Health Begins at Home

Plenty of children are adding on the pounds – and associated health risks. These tips can help.
photo by Mark Steelman


As a family practice physician assistant, J'NELLE RUSCETTI has seen plenty of children who are adding on the pounds – and associated health risks.

When studies showed that many doctors were not talking with their patients about weight problems, Ruscetti developed a fact-based approach in her work with children: printing out their growth charts and sharing the information with the parents during checkups.

“The BMI curve is what we look at,” she said. “If kids are in the 85th percentile, they’re overweight; in the 95th percentile, they’re obese. We can at least make parents aware that their kids are at risk for weight problems, as well as high blood pressure, diabetes and elevated cholesterol as an adult.”

Ruscetti says that working in a family medicine practice allows her to see entire families and get a more holistic view of how the parents’ health status is likely to be passed along to the children. She cited a study of overweight people, completed in December 2011, in which a third of the respondents said that their doctors never mentioned the issue of their weight.

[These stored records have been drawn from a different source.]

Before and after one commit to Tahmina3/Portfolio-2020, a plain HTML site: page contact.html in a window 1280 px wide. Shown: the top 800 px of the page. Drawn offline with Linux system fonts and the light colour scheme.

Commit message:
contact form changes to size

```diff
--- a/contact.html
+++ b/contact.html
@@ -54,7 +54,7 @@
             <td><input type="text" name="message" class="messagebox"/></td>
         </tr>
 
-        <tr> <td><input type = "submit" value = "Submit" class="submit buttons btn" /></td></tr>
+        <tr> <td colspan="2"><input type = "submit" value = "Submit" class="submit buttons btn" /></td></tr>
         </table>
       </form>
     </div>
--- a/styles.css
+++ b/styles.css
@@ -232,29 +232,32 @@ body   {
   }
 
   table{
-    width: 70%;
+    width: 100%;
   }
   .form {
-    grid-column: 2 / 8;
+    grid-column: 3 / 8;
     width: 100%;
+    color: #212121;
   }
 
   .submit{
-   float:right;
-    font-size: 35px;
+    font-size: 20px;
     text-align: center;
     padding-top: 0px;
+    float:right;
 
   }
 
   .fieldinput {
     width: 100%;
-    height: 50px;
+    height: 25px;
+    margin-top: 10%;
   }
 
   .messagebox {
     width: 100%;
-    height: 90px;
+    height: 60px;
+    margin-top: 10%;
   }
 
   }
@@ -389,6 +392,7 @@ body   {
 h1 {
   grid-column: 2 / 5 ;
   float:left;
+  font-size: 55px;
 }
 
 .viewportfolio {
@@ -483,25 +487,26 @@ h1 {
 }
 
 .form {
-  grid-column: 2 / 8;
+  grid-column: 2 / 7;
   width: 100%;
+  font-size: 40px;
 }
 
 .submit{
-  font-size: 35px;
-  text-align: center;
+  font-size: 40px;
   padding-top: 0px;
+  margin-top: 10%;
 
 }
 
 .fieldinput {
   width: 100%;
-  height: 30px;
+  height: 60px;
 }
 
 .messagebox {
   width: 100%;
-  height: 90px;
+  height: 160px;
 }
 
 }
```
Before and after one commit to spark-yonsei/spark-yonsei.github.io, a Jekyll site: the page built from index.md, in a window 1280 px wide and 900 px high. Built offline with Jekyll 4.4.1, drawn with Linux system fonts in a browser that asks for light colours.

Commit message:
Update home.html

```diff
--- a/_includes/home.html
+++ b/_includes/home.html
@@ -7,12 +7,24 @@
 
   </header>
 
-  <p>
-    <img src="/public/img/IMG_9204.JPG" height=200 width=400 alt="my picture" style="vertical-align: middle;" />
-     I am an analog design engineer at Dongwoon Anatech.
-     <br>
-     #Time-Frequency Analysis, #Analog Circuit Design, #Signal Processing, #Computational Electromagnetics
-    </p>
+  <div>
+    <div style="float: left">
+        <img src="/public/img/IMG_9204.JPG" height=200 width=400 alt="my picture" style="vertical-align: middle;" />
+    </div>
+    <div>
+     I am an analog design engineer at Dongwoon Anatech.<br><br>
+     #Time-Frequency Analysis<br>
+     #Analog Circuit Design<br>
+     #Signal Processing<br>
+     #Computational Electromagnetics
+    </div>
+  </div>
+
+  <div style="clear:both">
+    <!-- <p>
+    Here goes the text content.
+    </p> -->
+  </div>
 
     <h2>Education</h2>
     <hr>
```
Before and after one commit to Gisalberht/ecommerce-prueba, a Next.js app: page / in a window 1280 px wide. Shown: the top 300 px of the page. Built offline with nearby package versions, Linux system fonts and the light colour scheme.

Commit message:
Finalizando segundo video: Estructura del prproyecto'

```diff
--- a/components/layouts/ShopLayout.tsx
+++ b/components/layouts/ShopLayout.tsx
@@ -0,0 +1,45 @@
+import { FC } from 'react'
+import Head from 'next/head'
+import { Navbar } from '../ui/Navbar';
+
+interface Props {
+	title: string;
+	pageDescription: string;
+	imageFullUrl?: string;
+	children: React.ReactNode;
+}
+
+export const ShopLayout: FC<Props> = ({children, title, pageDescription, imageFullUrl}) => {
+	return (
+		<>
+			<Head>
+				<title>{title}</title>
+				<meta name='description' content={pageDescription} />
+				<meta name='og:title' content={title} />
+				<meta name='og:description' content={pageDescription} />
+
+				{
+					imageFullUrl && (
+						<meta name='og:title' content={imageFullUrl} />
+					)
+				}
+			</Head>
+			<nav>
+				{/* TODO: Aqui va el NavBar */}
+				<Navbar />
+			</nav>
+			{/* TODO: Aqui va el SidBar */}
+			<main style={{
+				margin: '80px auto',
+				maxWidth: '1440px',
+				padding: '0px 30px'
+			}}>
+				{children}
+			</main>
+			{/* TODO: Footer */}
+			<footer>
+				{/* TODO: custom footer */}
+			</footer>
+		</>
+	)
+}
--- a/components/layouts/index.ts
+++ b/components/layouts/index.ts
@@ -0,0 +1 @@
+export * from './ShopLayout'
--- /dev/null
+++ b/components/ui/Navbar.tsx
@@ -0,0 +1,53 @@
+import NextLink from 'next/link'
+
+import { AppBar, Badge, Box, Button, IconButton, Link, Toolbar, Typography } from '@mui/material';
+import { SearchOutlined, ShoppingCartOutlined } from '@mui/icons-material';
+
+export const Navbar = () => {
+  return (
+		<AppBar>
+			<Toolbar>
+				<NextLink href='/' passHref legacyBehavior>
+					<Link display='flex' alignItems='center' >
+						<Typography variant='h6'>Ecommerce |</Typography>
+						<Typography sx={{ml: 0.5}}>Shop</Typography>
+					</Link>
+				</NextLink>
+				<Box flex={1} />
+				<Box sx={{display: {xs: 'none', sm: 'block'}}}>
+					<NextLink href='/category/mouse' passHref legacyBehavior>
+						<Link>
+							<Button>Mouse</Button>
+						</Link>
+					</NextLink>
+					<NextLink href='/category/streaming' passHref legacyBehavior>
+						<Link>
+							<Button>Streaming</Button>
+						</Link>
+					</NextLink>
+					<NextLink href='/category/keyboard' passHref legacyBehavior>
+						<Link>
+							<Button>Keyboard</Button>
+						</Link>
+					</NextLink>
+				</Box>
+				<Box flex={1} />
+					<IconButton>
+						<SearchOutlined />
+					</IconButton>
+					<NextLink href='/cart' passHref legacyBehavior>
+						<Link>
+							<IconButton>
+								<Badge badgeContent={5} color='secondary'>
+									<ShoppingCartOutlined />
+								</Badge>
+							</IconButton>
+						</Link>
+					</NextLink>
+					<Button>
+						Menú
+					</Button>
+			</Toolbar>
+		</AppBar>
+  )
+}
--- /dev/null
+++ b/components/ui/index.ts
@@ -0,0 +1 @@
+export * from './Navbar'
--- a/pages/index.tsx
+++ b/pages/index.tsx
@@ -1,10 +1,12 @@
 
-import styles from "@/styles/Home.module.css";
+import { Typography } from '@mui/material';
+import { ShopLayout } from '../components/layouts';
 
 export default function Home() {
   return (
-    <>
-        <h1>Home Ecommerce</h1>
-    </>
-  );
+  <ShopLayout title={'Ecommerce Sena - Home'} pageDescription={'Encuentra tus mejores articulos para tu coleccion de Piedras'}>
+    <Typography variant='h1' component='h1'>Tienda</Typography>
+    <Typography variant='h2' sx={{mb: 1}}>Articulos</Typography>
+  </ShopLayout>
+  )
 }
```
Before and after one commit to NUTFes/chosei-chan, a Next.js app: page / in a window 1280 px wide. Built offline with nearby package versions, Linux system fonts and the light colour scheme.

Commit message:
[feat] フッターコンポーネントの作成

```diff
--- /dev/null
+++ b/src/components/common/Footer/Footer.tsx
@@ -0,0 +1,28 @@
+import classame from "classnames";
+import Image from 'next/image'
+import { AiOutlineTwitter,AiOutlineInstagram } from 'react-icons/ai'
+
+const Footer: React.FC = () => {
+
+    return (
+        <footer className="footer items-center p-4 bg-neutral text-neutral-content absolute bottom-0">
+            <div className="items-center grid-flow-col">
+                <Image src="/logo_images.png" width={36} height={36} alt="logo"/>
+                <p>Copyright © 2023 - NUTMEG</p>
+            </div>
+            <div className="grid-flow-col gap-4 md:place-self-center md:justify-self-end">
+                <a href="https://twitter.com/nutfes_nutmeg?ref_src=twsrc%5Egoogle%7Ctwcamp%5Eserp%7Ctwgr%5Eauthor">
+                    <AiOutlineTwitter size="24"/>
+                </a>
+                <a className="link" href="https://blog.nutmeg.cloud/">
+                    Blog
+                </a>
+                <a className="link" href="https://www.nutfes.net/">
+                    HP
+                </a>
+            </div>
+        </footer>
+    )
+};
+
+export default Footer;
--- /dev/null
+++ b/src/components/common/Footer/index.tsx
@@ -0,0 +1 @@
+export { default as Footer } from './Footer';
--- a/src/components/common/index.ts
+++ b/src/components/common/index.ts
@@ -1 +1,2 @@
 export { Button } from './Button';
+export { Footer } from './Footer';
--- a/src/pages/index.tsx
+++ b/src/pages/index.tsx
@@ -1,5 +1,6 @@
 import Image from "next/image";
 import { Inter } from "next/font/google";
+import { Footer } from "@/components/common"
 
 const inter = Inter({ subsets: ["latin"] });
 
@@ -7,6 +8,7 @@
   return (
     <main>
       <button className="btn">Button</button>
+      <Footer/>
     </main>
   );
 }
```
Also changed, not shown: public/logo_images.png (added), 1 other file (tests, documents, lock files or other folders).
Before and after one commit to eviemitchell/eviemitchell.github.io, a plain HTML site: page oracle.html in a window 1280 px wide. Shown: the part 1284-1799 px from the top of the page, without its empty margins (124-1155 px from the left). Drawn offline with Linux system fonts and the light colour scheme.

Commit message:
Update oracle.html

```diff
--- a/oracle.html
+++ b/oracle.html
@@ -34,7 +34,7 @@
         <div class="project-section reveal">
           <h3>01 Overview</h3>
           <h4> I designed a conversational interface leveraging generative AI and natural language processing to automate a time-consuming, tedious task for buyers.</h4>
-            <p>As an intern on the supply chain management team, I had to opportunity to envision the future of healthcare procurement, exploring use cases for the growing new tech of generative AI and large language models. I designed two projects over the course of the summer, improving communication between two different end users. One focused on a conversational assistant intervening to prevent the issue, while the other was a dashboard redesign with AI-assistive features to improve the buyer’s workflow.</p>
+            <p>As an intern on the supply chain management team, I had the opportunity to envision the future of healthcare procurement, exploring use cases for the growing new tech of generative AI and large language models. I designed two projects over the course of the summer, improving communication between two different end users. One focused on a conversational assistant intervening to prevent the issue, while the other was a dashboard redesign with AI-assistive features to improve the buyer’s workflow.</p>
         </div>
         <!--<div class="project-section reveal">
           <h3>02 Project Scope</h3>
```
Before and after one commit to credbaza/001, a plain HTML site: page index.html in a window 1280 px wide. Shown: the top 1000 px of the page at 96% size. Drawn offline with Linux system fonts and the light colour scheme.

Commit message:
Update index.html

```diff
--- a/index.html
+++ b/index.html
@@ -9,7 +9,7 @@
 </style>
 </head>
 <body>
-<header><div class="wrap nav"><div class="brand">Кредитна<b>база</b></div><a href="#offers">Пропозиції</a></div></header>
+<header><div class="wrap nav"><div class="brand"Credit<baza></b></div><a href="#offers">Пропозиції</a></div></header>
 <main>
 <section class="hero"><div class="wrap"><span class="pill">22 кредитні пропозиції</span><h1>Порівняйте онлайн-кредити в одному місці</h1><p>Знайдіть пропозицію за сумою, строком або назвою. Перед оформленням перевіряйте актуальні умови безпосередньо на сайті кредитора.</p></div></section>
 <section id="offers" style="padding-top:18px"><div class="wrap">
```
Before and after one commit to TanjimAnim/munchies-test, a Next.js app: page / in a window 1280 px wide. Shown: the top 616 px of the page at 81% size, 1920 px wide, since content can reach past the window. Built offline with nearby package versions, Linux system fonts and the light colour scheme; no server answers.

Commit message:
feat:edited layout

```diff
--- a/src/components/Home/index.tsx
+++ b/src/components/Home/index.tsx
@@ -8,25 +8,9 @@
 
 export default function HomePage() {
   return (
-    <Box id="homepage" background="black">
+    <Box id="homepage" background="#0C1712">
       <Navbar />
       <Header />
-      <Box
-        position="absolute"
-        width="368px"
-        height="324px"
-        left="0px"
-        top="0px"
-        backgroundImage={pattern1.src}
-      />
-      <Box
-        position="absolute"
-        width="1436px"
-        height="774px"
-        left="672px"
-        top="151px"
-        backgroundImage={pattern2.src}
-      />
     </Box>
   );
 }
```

“If we are a health care community, why are we not saying anything?” she asked, and then took action on her own.

In January, Ruscetti, who works at Wilmington Health’s office in Porters Neck, launched an eight-week program called Family Fitness Challenge to help families learn and practice behaviors that that promote healthy weight and physical fitness. The Family Fitness Challenge is based on SuperSized Kids, a program in Ruscetti’s native Colorado.

“We don’t want kids to be GQ models; we want them to have normal blood pressure and blood sugar,” she explained.

Ruscetti doesn’t recommend actions for others that she doesn’t follow herself. She and her husband, Howard, a family physician with Wilmington Health, follow a few fitness practices at home with their fifth-grader, Nicolas, third-grader Aubrie, kindergartner Grant and toddler Drew.

The family’s health-promoting behaviors give his wife credibility with other parents, said Howard Ruscetti.

“J’Nelle is not only able to run the program but to bring it home. That (personal experience) is beneficial to her patients,” he said.

Here are J’Nelle Ruscetti’s guidelines:


• As a family, sit down to a minimum of five home-cooked dinners each week. Ruscetti plans and prepares meals ahead of time and reheats them.

• Keep meal times family times. The Ruscettis turn off all media during their meals and make sure food is eaten only at the table.

• Serve fruit and vegetables with every meal and put them out first, so that if kids are hungry and want to nibble ahead of the main course, they nibble on the most nutritious part of  the meal. Serve kids’ meals on small plates, so they can clean their plates but not overeat.

• Take a stand against snacks. “Show me why we need snacks,” Ruscetti said, pointing out that almost every activity her kids are involved in seems to have a sugary snack attached. She explained that young children often say they’re hungry when, really, they are tired or bored. Parents should be aware of these miscues, she added.

• Don’t keep sugary beverages, which include juices, in the house.


• Keep track of your activity level. As a working mother, Ruscetti often doesn’t know how active her kids have been that day. So her three oldest children, like her, wear small pedometers and check them when they get home. Each strives for 8,000-10,000 steps a day, Aubrie said.

• Limit screen time (including computers) to two hours or fewer per day. “When you’re staring at a screen, your brain is in passive mode and your metabolism drops by 16 percent,” Ruscetti said.

• Make family vacations active vacations, with plenty of physical activity mixed in.


• Make sure kids get enough sleep. The young Ruscettis get nine to 10 hours of sleep every night. The less a person sleeps, Ruscetti explained, the less time for the body to produce melatonin, a health-boosting hormone that the brain begins to secrete as darkness falls. Light, notably LED light, prevents the production of melatonin. So, video games, TV and computers go off a half-hour before bedtime in the Ruscetti household to allow melatonin to flow, and no electronic gadgets are allowed in bedrooms.

• Plan media-free nights with no screens on at all and plan an alternative, like playing a board game or riding bikes.W

To view more of photographer Mark Steelman’s work, click here.